Please give the entries below again exactly, omitting every picture.

──────────

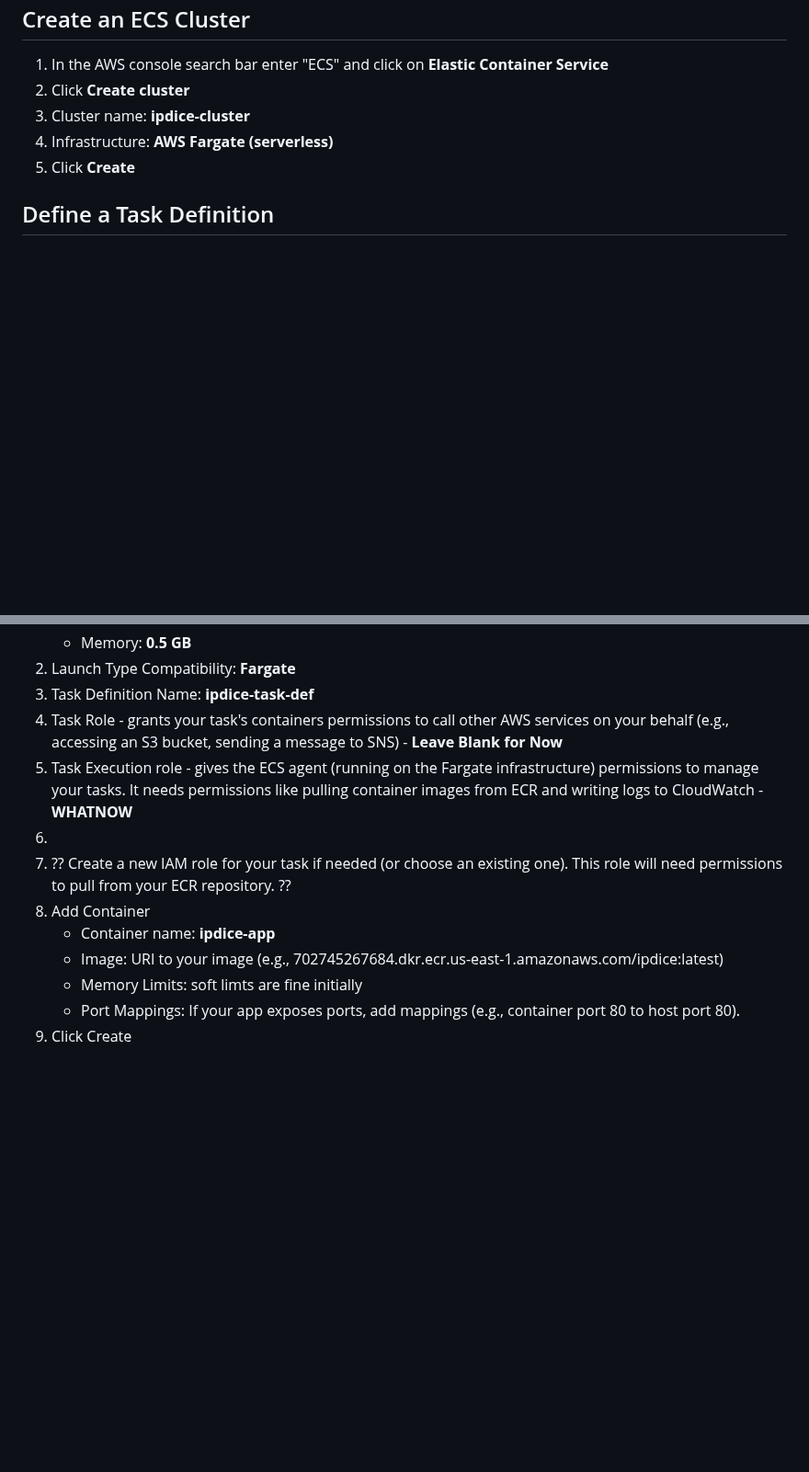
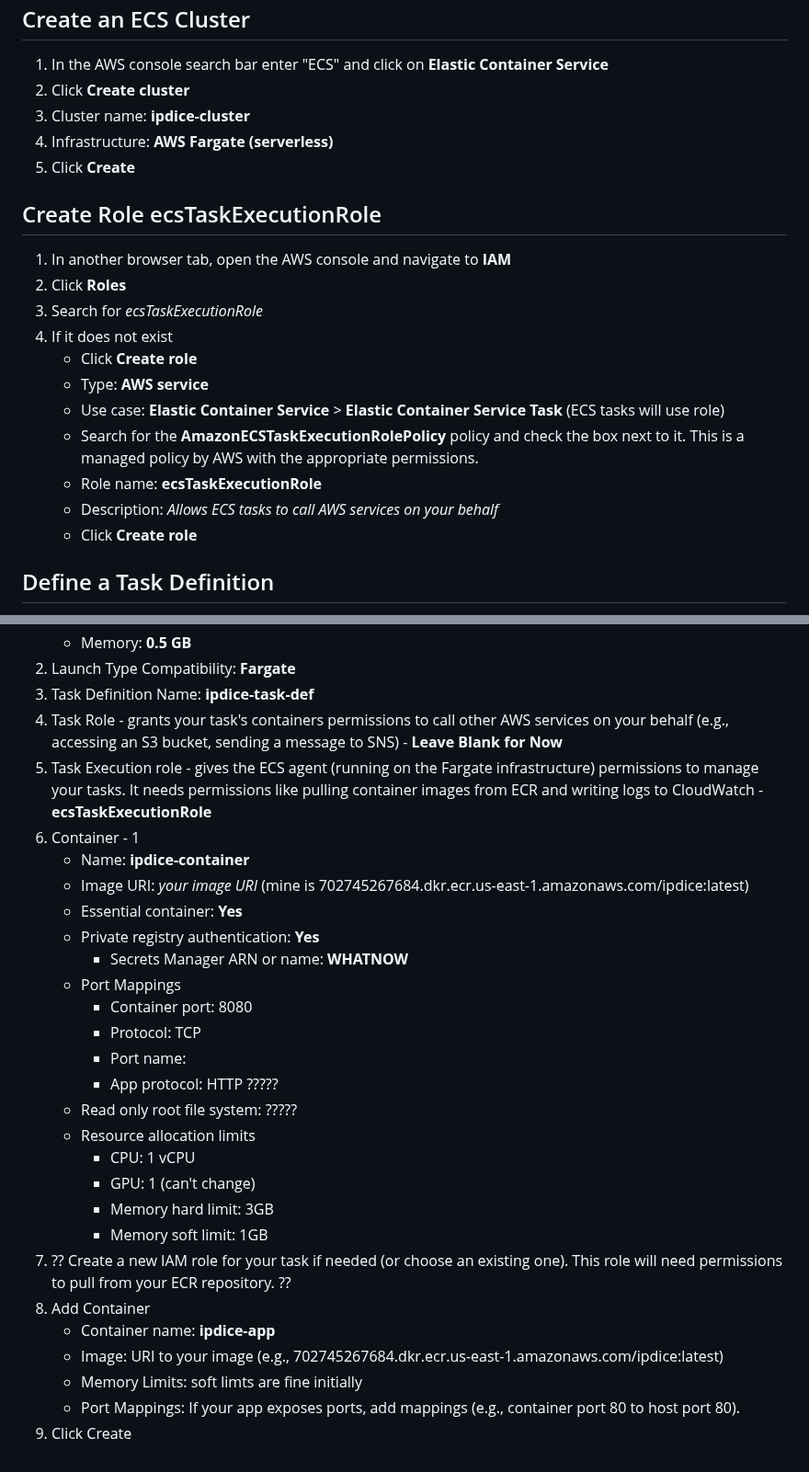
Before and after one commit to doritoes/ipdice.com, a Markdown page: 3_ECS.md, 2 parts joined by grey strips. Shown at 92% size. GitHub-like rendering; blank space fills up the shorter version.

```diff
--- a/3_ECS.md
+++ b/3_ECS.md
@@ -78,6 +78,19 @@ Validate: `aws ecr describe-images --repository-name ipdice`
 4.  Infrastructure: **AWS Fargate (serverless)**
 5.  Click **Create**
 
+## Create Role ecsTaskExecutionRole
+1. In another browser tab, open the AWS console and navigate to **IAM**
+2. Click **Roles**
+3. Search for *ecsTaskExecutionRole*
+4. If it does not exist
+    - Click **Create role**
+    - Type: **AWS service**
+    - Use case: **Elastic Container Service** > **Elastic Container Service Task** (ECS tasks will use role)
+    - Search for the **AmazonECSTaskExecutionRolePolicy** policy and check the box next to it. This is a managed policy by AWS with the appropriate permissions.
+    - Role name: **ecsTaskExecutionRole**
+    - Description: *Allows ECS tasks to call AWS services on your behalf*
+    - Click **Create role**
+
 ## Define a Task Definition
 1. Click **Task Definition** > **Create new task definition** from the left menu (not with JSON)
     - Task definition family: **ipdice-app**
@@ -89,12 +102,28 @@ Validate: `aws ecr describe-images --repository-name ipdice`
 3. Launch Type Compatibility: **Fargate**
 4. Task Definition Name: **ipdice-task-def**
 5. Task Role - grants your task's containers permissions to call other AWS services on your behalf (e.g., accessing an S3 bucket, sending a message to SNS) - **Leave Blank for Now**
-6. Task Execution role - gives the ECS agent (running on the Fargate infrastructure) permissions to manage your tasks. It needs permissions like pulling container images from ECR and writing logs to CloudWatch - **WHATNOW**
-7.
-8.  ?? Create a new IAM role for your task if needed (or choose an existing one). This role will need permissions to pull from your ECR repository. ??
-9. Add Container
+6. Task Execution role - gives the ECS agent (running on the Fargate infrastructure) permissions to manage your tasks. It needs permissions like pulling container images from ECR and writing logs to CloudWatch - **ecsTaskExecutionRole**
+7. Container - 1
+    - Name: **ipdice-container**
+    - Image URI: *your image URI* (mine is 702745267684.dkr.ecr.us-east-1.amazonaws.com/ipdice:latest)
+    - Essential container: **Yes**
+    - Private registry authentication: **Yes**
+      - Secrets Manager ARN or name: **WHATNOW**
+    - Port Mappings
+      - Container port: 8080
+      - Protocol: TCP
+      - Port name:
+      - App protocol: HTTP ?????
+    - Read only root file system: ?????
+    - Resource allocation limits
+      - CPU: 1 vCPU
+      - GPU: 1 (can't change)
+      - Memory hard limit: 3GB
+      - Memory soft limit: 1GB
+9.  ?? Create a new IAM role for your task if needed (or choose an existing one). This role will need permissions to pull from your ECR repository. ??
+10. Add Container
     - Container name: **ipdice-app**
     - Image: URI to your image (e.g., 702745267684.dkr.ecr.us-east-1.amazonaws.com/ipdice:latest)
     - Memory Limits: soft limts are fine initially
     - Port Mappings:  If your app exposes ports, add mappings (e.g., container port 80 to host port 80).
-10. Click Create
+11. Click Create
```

──────────

Answer space:
Before and after one commit to doritoes/ipdice.com, a Markdown page: 3_ECS.md, 2 parts joined by grey strips. Shown at 92% size. GitHub-like rendering; blank space fills up the shorter version.

```diff
--- a/3_ECS.md
+++ b/3_ECS.md
@@ -78,6 +78,19 @@ Validate: `aws ecr describe-images --repository-name ipdice`
 4.  Infrastructure: **AWS Fargate (serverless)**
 5.  Click **Create**
 
+## Create Role ecsTaskExecutionRole
+1. In another browser tab, open the AWS console and navigate to **IAM**
+2. Click **Roles**
+3. Search for *ecsTaskExecutionRole*
+4. If it does not exist
+    - Click **Create role**
+    - Type: **AWS service**
+    - Use case: **Elastic Container Service** > **Elastic Container Service Task** (ECS tasks will use role)
+    - Search for the **AmazonECSTaskExecutionRolePolicy** policy and check the box next to it. This is a managed policy by AWS with the appropriate permissions.
+    - Role name: **ecsTaskExecutionRole**
+    - Description: *Allows ECS tasks to call AWS services on your behalf*
+    - Click **Create role**
+
 ## Define a Task Definition
 1. Click **Task Definition** > **Create new task definition** from the left menu (not with JSON)
     - Task definition family: **ipdice-app**
@@ -89,12 +102,28 @@ Validate: `aws ecr describe-images --repository-name ipdice`
 3. Launch Type Compatibility: **Fargate**
 4. Task Definition Name: **ipdice-task-def**
 5. Task Role - grants your task's containers permissions to call other AWS services on your behalf (e.g., accessing an S3 bucket, sending a message to SNS) - **Leave Blank for Now**
-6. Task Execution role - gives the ECS agent (running on the Fargate infrastructure) permissions to manage your tasks. It needs permissions like pulling container images from ECR and writing logs to CloudWatch - **WHATNOW**
-7.
-8.  ?? Create a new IAM role for your task if needed (or choose an existing one). This role will need permissions to pull from your ECR repository. ??
-9. Add Container
+6. Task Execution role - gives the ECS agent (running on the Fargate infrastructure) permissions to manage your tasks. It needs permissions like pulling container images from ECR and writing logs to CloudWatch - **ecsTaskExecutionRole**
+7. Container - 1
+    - Name: **ipdice-container**
+    - Image URI: *your image URI* (mine is 702745267684.dkr.ecr.us-east-1.amazonaws.com/ipdice:latest)
+    - Essential container: **Yes**
+    - Private registry authentication: **Yes**
+      - Secrets Manager ARN or name: **WHATNOW**
+    - Port Mappings
+      - Container port: 8080
+      - Protocol: TCP
+      - Port name:
+      - App protocol: HTTP ?????
+    - Read only root file system: ?????
+    - Resource allocation limits
+      - CPU: 1 vCPU
+      - GPU: 1 (can't change)
+      - Memory hard limit: 3GB
+      - Memory soft limit: 1GB
+9.  ?? Create a new IAM role for your task if needed (or choose an existing one). This role will need permissions to pull from your ECR repository. ??
+10. Add Container
     - Container name: **ipdice-app**
     - Image: URI to your image (e.g., 702745267684.dkr.ecr.us-east-1.amazonaws.com/ipdice:latest)
     - Memory Limits: soft limts are fine initially
     - Port Mappings:  If your app exposes ports, add mappings (e.g., container port 80 to host port 80).
-10. Click Create
+11. Click Create
```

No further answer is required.